> **RECORDS TO USE**:
↓
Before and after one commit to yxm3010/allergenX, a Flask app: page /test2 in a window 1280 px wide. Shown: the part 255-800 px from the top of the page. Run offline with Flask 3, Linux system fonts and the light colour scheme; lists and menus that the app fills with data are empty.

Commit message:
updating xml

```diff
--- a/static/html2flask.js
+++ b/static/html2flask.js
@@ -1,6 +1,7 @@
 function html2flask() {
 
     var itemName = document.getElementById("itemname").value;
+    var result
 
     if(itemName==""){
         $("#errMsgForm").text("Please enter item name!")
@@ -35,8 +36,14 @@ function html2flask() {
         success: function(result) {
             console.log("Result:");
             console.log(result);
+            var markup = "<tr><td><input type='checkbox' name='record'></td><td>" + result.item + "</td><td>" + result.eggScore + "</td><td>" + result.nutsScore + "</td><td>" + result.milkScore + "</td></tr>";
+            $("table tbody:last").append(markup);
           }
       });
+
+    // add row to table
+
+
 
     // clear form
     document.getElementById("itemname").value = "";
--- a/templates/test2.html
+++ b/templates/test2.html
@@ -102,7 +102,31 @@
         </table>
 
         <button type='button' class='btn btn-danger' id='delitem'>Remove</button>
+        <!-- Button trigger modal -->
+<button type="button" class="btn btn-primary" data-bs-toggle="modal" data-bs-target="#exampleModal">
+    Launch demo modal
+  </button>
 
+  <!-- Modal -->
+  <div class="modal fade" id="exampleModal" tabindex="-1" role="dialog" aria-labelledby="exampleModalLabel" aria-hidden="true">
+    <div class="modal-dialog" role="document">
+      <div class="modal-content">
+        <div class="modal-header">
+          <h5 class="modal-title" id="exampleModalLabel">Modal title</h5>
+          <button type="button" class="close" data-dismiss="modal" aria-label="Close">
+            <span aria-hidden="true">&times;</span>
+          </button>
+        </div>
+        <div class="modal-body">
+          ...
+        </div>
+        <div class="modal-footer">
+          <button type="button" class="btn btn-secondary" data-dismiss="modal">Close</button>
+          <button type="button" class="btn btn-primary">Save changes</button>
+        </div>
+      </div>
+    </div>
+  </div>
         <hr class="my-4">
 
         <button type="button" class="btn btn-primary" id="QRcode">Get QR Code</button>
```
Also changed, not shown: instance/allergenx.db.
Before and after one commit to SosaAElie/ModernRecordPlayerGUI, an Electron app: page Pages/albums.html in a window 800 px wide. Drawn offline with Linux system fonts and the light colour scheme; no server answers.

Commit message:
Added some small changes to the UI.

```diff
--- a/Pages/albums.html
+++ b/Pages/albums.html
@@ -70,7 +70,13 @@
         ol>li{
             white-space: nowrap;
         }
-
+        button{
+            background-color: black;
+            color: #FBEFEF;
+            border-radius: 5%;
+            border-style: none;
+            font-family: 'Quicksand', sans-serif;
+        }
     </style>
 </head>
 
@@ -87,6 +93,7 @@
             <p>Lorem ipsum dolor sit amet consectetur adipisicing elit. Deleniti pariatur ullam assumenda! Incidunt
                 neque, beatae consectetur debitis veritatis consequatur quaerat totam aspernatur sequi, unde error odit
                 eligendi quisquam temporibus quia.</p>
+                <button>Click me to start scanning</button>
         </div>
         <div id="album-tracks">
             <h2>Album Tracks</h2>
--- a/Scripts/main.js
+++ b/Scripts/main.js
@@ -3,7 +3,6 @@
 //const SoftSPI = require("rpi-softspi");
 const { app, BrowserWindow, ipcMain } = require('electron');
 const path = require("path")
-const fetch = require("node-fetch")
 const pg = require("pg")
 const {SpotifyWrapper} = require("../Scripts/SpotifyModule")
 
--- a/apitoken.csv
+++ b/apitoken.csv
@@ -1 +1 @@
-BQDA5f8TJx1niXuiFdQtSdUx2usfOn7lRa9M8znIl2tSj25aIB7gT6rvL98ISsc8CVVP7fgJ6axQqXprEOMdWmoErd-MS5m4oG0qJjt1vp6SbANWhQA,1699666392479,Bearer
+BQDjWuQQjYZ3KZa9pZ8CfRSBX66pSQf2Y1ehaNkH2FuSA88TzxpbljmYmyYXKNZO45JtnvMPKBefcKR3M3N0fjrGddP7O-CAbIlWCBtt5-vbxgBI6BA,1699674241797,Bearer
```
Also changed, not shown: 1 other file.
↑
Which lines in the records contain the word "data"? Copy each one.

Before and after one commit to yxm3010/allergenX, a Flask app: page /test2 in a window 1280 px wide. Shown: the part 255-800 px from the top of the page. Run offline with Flask 3, Linux system fonts and the light colour scheme; lists and menus that the app fills with data are empty.
+<button type="button" class="btn btn-primary" data-bs-toggle="modal" data-bs-target="#exampleModal">
+          <button type="button" class="close" data-dismiss="modal" aria-label="Close">
+          <button type="button" class="btn btn-secondary" data-dismiss="modal">Close</button>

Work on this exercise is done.